_Excerpted data:_
===============

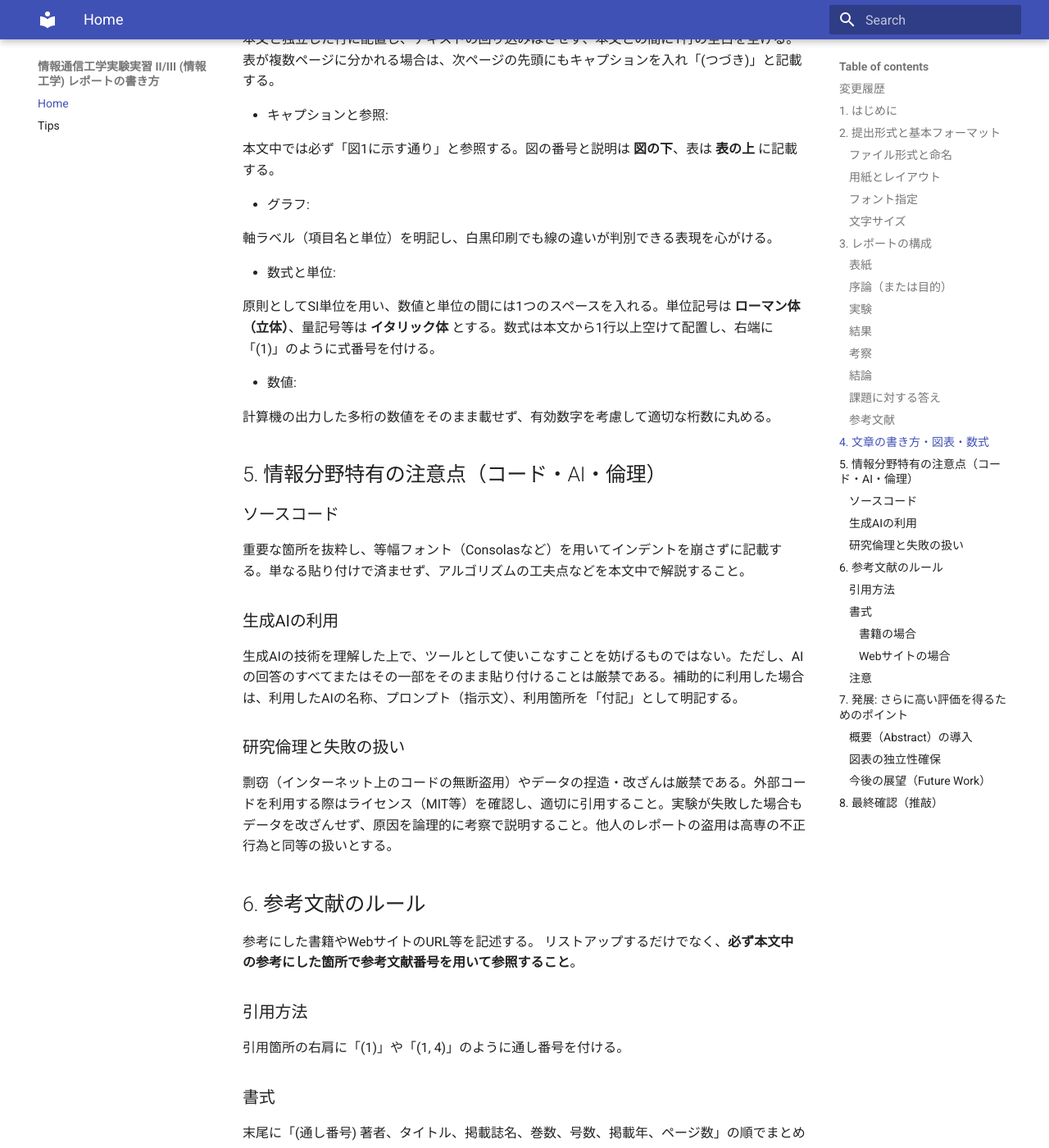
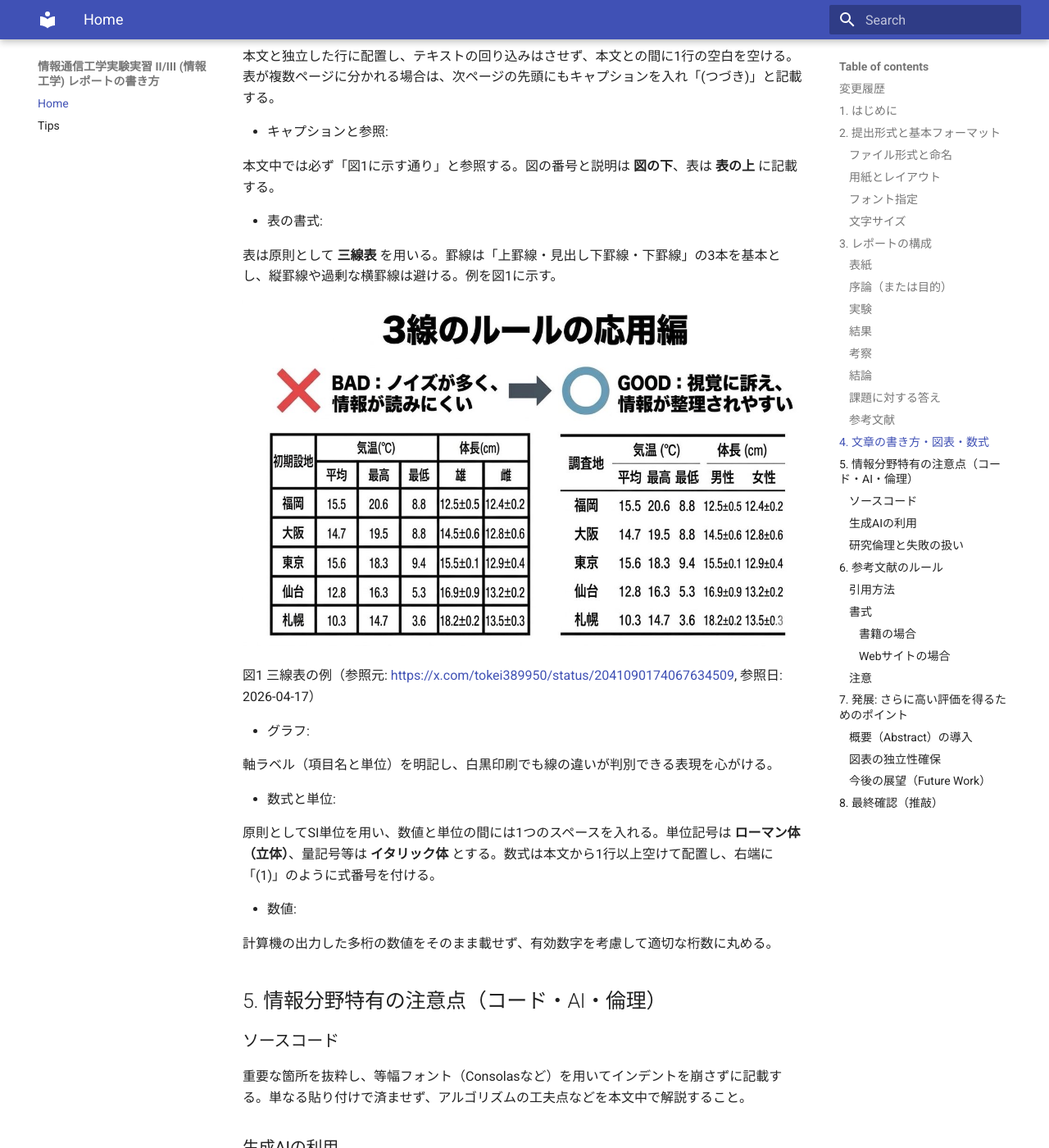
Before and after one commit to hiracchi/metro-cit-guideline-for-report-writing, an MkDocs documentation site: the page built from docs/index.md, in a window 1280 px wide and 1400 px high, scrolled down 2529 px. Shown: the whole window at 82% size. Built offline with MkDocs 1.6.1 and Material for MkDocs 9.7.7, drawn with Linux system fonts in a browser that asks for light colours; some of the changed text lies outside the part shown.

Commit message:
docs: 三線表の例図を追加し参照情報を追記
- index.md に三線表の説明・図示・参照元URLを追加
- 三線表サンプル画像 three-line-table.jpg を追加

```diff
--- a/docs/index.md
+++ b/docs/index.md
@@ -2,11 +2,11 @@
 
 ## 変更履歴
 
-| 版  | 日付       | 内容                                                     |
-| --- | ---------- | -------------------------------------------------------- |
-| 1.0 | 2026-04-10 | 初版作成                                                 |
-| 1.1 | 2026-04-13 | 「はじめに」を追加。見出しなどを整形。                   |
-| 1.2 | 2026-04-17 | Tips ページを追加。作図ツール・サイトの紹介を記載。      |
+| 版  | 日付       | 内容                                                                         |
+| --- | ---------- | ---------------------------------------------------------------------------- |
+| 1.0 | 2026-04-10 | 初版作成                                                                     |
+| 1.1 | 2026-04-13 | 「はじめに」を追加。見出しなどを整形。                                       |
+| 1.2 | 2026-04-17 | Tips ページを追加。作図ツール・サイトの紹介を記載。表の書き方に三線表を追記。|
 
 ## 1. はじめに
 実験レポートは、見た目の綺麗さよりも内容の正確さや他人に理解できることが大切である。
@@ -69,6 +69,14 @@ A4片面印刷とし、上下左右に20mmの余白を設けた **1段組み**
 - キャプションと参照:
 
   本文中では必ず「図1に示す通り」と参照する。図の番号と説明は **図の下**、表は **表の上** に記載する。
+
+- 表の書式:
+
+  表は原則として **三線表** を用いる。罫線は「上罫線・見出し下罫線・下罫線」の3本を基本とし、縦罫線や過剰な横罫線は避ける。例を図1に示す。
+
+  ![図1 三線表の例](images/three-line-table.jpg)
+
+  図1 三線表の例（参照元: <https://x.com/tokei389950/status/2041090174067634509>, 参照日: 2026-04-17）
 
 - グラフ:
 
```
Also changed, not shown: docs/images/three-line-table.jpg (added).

===============

_Brief:_ For each line of the entries that includes "index", show that line.

_Exercise solution:_
Before and after one commit to hiracchi/metro-cit-guideline-for-report-writing, an MkDocs documentation site: the page built from docs/index.md, in a window 1280 px wide and 1400 px high, scrolled down 2529 px. Shown: the whole window at 82% size. Built offline with MkDocs 1.6.1 and Material for MkDocs 9.7.7, drawn with Linux system fonts in a browser that asks for light colours; some of the changed text lies outside the part shown.
- index.md に三線表の説明・図示・参照元URLを追加
--- a/docs/index.md
+++ b/docs/index.md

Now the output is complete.